— Ten of the 11 regular defenders started the game, the exception being Matt Ioannidis. In his first series in a Redskins uniform, Daron Payne stopped the drive with a sack on third down. After that three-and-out, they weren’t as effective against Sam Darnold on their second possession. The rookie was sharp leading a 12-play, 42-yard field goal drive. 

— The first time Samaje Perine touched the ball, he ran for 30 yards off left tackle, following a nice block from J.P. Holtz, a tight end who was lined up at fullback. Since they released the only fullback on the roster last week, TE as FB is likely to be the plan. Perine then left the game with an ankle injury. He did not return. 

— There were some special teams gaffes in the first half. Dustin Hopkins hit the right upright on a 35-yard field goal try but it went through. On the ensuing kickoff, though, the kick went out of bounds. Later on, Byron Marshall put the ball on the ground on a kickoff return but replay showed it that he was down. So there was one costly miscue and two near-misses. 

— The Redskins backup defensive unit was back on its heels in a second-quarter drive with most of the Jets’ offensive starters in. They ended the drive when Danny Johnson make a good tackle to force a third and one. The Jets went for it and Darnold’s pass was tipped by Deshazor Everett and intercepted by Troy Apke. Tim Settle dominated in the middle, usually matched up against former Redskins center Spencer Long. 

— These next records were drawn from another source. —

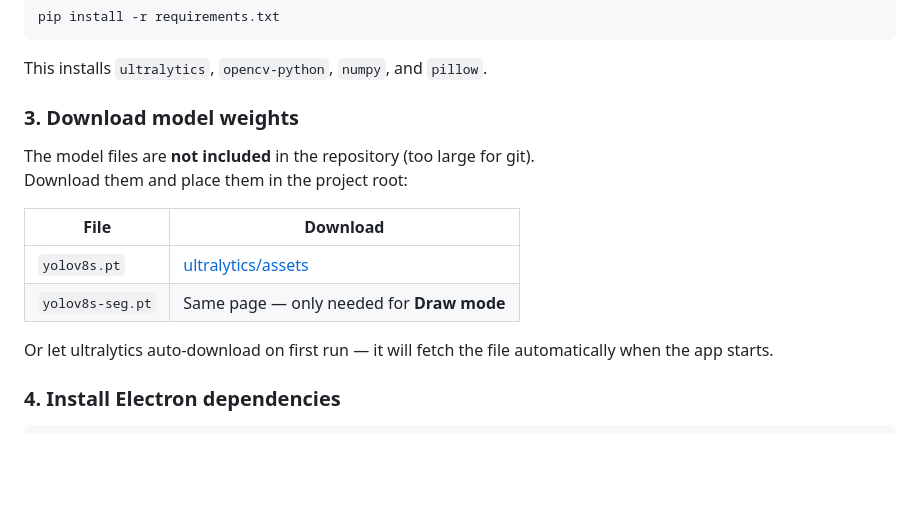
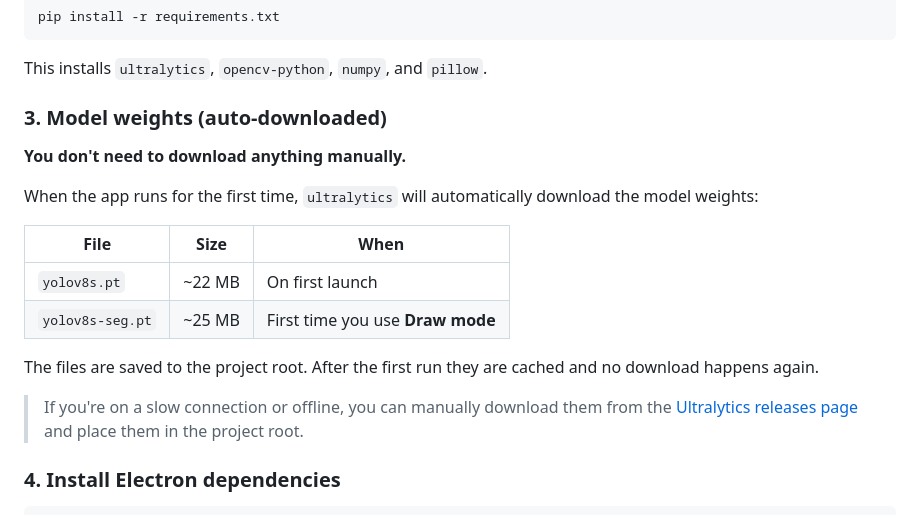
Before and after one commit to AXtremeTS/Object_detection_YOLOv8, a Markdown page: README.md, the part around the change. GitHub-like rendering; blank space fills up the shorter version.

Commit message:
docs: clarify model weights auto-download in README

```diff
--- a/README.md
+++ b/README.md
@@ -45,17 +45,20 @@ pip install -r requirements.txt
 
 This installs `ultralytics`, `opencv-python`, `numpy`, and `pillow`.
 
-### 3. Download model weights
+### 3. Model weights (auto-downloaded)
 
-The model files are **not included** in the repository (too large for git).
-Download them and place them in the project root:
+**You don't need to download anything manually.**
 
-| File | Download |
-|---|---|
-| `yolov8s.pt` | [ultralytics/assets](https://github.com/ultralytics/assets/releases) |
-| `yolov8s-seg.pt` | Same page — only needed for **Draw mode** |
+When the app runs for the first time, `ultralytics` will automatically download the model weights:
 
-Or let ultralytics auto-download on first run — it will fetch the file automatically when the app starts.
+| File | Size | When |
+|---|---|---|
+| `yolov8s.pt` | ~22 MB | On first launch |
+| `yolov8s-seg.pt` | ~25 MB | First time you use **Draw mode** |
+
+The files are saved to the project root. After the first run they are cached and no download happens again.
+
+> If you're on a slow connection or offline, you can manually download them from the [Ultralytics releases page](https://github.com/ultralytics/assets/releases) and place them in the project root.
 
 ### 4. Install Electron dependencies
 
```
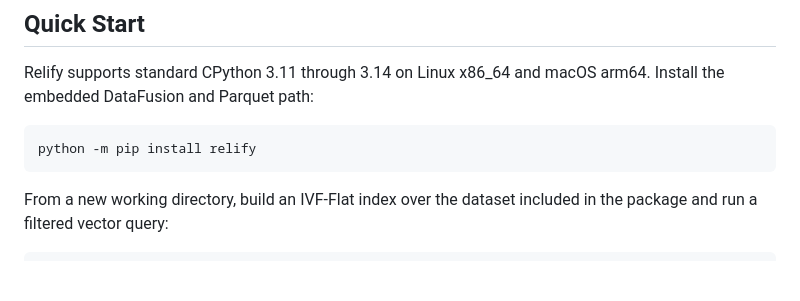
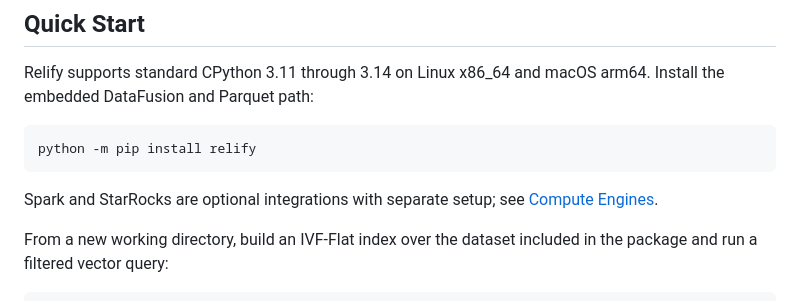
Before and after one commit to parqdb-io/parqdb, a Markdown page: README.md, the part around one of its changes. Drawn GitHub-style; blank space fills up the shorter version.

Commit message:
docs(readme): address review follow-ups

````diff
--- a/README.md
+++ b/README.md
@@ -39,6 +39,9 @@ arm64. Install the embedded DataFusion and Parquet path:
 ```bash
 python -m pip install relify
 ```
+
+Spark and StarRocks are optional integrations with separate setup; see
+[Compute Engines](#compute-engines).
 
 From a new working directory, build an IVF-Flat index over the dataset included
 in the package and run a filtered vector query:
````
Also changed, not shown: other parts of README.md (+1 -1 lines).
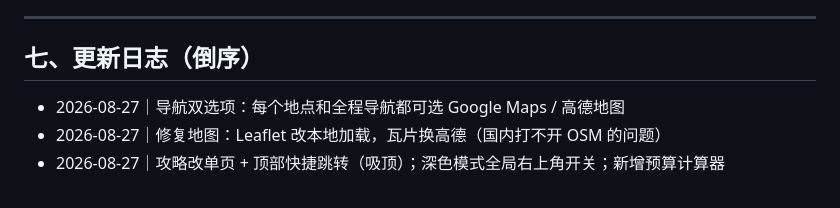
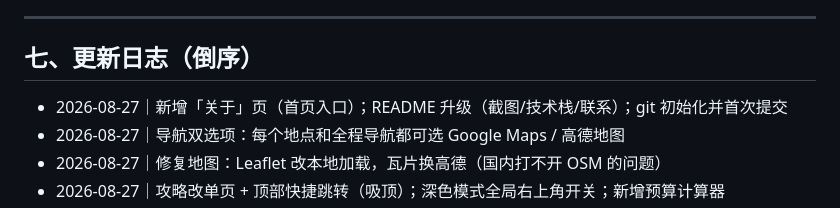
Before and after one commit to cadencelu-max/Cambodia-travel-app, a Markdown page: App需求清单.md, the part around the change. Rendered like a GitHub page.

Commit message:
更新需求清单日志

```diff
--- a/App需求清单.md
+++ b/App需求清单.md
@@ -87,6 +87,7 @@
 
 ## 七、更新日志（倒序）
 
+- 2026-08-27｜新增「关于」页（首页入口）；README 升级（截图/技术栈/联系）；git 初始化并首次提交
 - 2026-08-27｜导航双选项：每个地点和全程导航都可选 Google Maps / 高德地图
 - 2026-08-27｜修复地图：Leaflet 改本地加载，瓦片换高德（国内打不开 OSM 的问题）
 - 2026-08-27｜攻略改单页 + 顶部快捷跳转（吸顶）；深色模式全局右上角开关；新增预算计算器
```
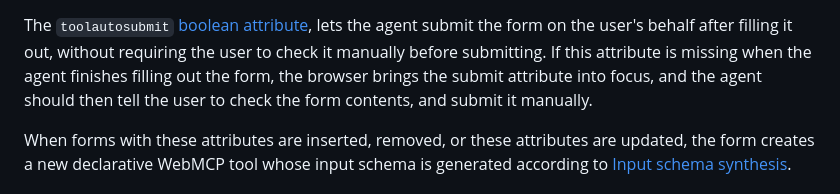
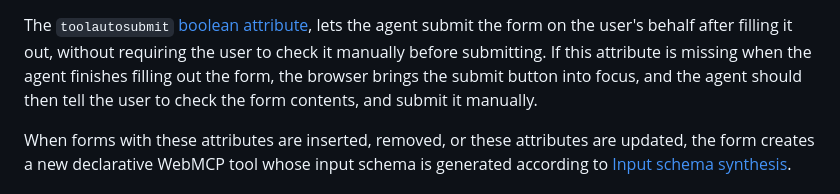
Before and after one commit to webmachinelearning/webmcp, a Markdown page: declarative-api-explainer.md, the part around the change. GitHub-like rendering.

Commit message:
Submit attribute => submit button

```diff
--- a/declarative-api-explainer.md
+++ b/declarative-api-explainer.md
@@ -49,7 +49,7 @@ while `tooldescription` is analogous to
 The `toolautosubmit` [boolean attribute](https://html.spec.whatwg.org/C#boolean-attribute), lets the
 agent submit the form on the user's behalf after filling it out, without requiring the user to check
 it manually before submitting. If this attribute is missing when the agent finishes filling out the
-form, the browser brings the submit attribute into focus, and the agent should then tell the user to
+form, the browser brings the submit button into focus, and the agent should then tell the user to
 check the form contents, and submit it manually.
 
 When forms with these attributes are inserted, removed, or these attributes are updated, the form
```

— It was bad news, then good news for rookie WR Cam Sims in the second quarter. First he had a pass in his hands for a first down in the red zone but the ball popped out without him being touched and the pass was picked off. On the Redskins’ next possession he made a nice catch between two defenders for a 27-yard gain on third-and-10. Later in the drive he made a leaping catch in the end zone, but a penalty negated the TD. He has been inconsistent in practice in Richmond and is carrying over. 

— The Redskins had some red zone woes in the first half. The had three shots from there and settled for field goals every time. They also had the situation where Sims had the pass in his hands in the red zone before it popped out for an interception. 

— Long shot Martez Carter got his name on the board with a runs of nine and then 30 yards, showing blazing speed around the corner on both runs. He remains a long shot but speed like that will get you some attention. 

— Third QB Kevin Hogan was able to lead a scoring drive on his first possession but it was done mostly via Carter’s runs and the first application of the new helmet rule in a Redskins’ game this preseason, a flag that went against the Jets. The next two possessions he went two for three for seven yards and the Redskins went three and out both times. 

— The Jets kicked a late field goal to take a 13-12 lead. Hogan had a chance to bring them back and got them into Jets territory. Then Cam Sims made a 20-yard grab to set up a 40-yard field goal attempt. Hopkins hit it as time ran out to give the home team a 15-13 lead. 

— The win doesn’t mean anything but it’s always more fun to win than to lose. 

Stay up to date on the Redskins. Rich Tandler covers the team 365 days a year. Like his Facebook page, Facebook.com/TandlerNBCS and follow him on Twitter @TandlerNBCS and on Instagram @RichTandler